Here’s where it gets tricky.  With time winding down in regulation, Fyodor Tyutin fired the apparent go-ahead goal over Jonathan Quick’s shoulder, sending the Sochi crowd into a frenzy.  When the roar died down, the fans slowly came to realize that something was amiss.  The officials were consulting.  That’s usually not a good sign.  Then came the announcement…goal disallowed.  The faceoff went outside the American defensive zone without an actual explanation.  Most thought initially that they were reviewing whether or not a Russian player had deflected the puck with a high stick.  The replay seemed to show that nobody had deflected it, but a different replay showed that the net had come ever so slightly off its moorings during a net-mouth scramble just before the Tyutin shot.  Since, by rule, a goal cannot be scored while the net is dislodged (except under very few, very particular circumstances), the goal could not stand.  The final horn sounded without another goal, and the game was headed to overtime.  After a fairly uneventful 5-minute OT period failed to settle the score, it was up to a shootout to determine the winner.  After 3 shooters per side it was still deadlocked, so they went to sudden-death rounds.  In a quirk of international shootout rules, once the initial 3 shooters have gone a team can reuse any player as many times as they want.  At this point, T.J. Oshie became the designated shooter for the US, while the Russians alternated Pavel Datsyuk and Ilya Kovalchuk.  Oshie went 4 for 6 in his attempts, finally winning the game for America after a Kovalchuk miss.  Final score, 3-2 Team USA in a shootout.
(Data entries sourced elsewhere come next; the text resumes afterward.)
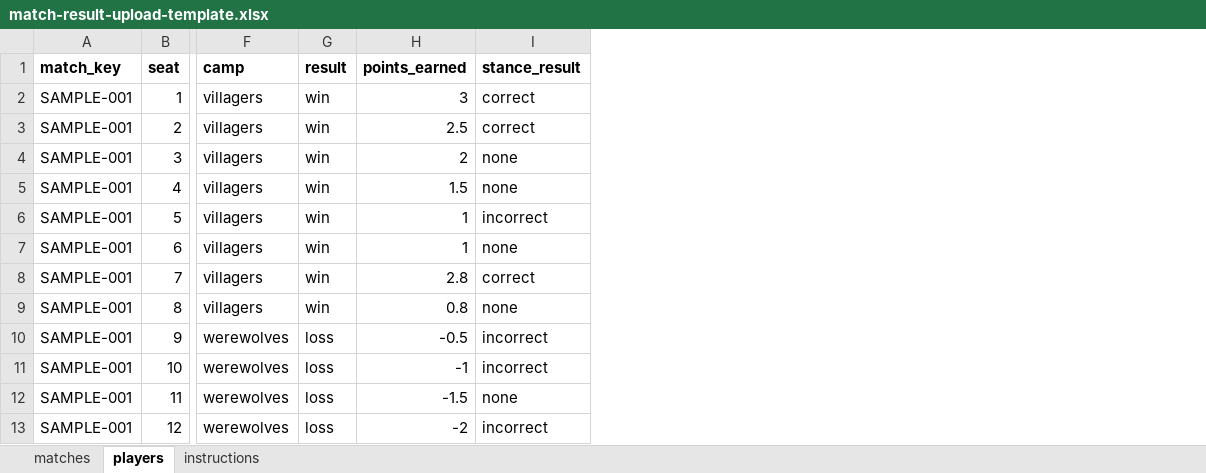
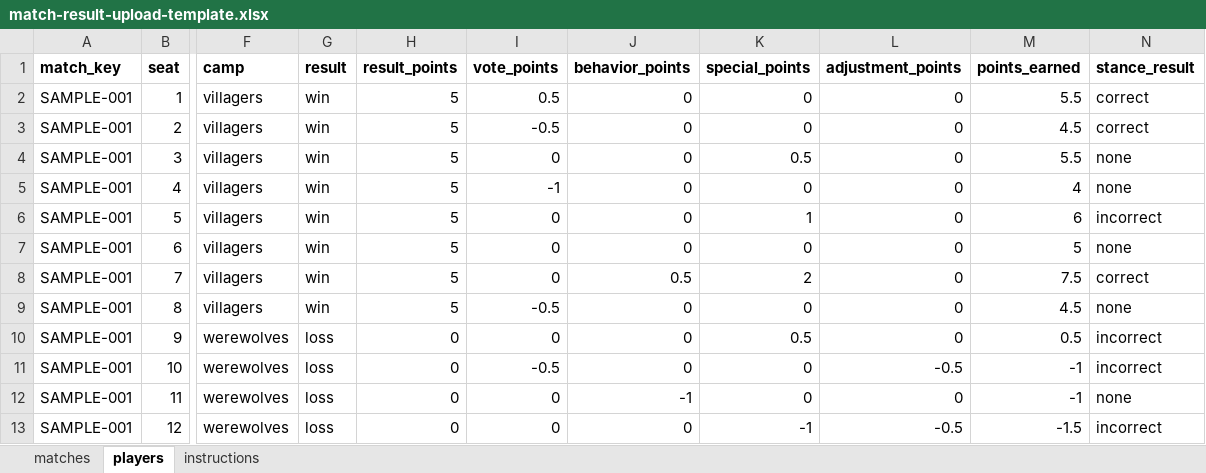
Before and after one commit to shufflewzc/werewolf-stats, an Excel workbook: assets/templates/match-result-upload-template.xlsx, sheet players, drawn as a sheet; only a part is shown, gaps mark what is left out; values as stored, in another font and other column widths than the file's, no borders; addresses are those after the commit; the diff names each change by its address in the sheet, - before the commit and + after, or states it on an @@ line.

```diff
--- a/assets/templates/match-result-upload-template.xlsx (sheet players)
+++ b/assets/templates/match-result-upload-template.xlsx (sheet players)
+column H (result_points), rows 2-13: 5 | 5 | 5 | 5 | 5 | 5 | 5 | 5 | 0 | 0 | 0 | 0
+column I (vote_points), rows 2-13: 0.5 | -0.5 | 0 | -1 | 0 | 0 | 0 | -0.5 | 0 | -0.5 | 0 | 0
+column J (behavior_points), rows 2-13: 0 | 0 | 0 | 0 | 0 | 0 | 0.5 | 0 | 0 | 0 | -1 | 0
+column K (special_points), rows 2-13: 0 | 0 | 0.5 | 0 | 1 | 0 | 2 | 0 | 0.5 | 0 | 0 | -1
+column L (adjustment_points), rows 2-13: 0 | 0 | 0 | 0 | 0 | 0 | 0 | 0 | 0 | -0.5 | 0 | -0.5
-M2 (points_earned): 3
+M2 (points_earned): 5.5
-M3 (points_earned): 2.5
+M3 (points_earned): 4.5
-M4 (points_earned): 2
+M4 (points_earned): 5.5
-M5 (points_earned): 1.5
+M5 (points_earned): 4
-M6 (points_earned): 1
+M6 (points_earned): 6
-M7 (points_earned): 1
+M7 (points_earned): 5
-M8 (points_earned): 2.8
+M8 (points_earned): 7.5
-M9 (points_earned): 0.8
+M9 (points_earned): 4.5
-M10 (points_earned): -0.5
+M10 (points_earned): 0.5
-M12 (points_earned): -1.5
+M12 (points_earned): -1
-M13 (points_earned): -2
+M13 (points_earned): -1.5
```
Also changed, not shown: sheet instructions, sheet matches, 6 other files.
So, of course, people lined up around the block to cry foul about the disallowed goal.  Well, suck it up, buttercup.  They made the call according to the rule and they’re not gonna change it now.  If you think you’re the only team to lose a game on a disputed call, you’re sadly mistaken.  Just ask anybody in Buffalo.  Besides, it was only a prelim game.

In any case, now the prelims are over and it’s time to get down to business.  As I write this, we’re about 6 hours away from the women’s semifinal game between Team USA and Sweden.  I haven’t really seen anything of the Swedes, so I’m not sure what to expect from them.  What I do know is, to quote Hilary Knight, “I’d hate to be the other team right now”.  The US ladies want to come out and show that they’re ready to play for that Gold Medal, and I wouldn't want to be standing in their way.  Best of luck to all in the medal rounds.  Go USA!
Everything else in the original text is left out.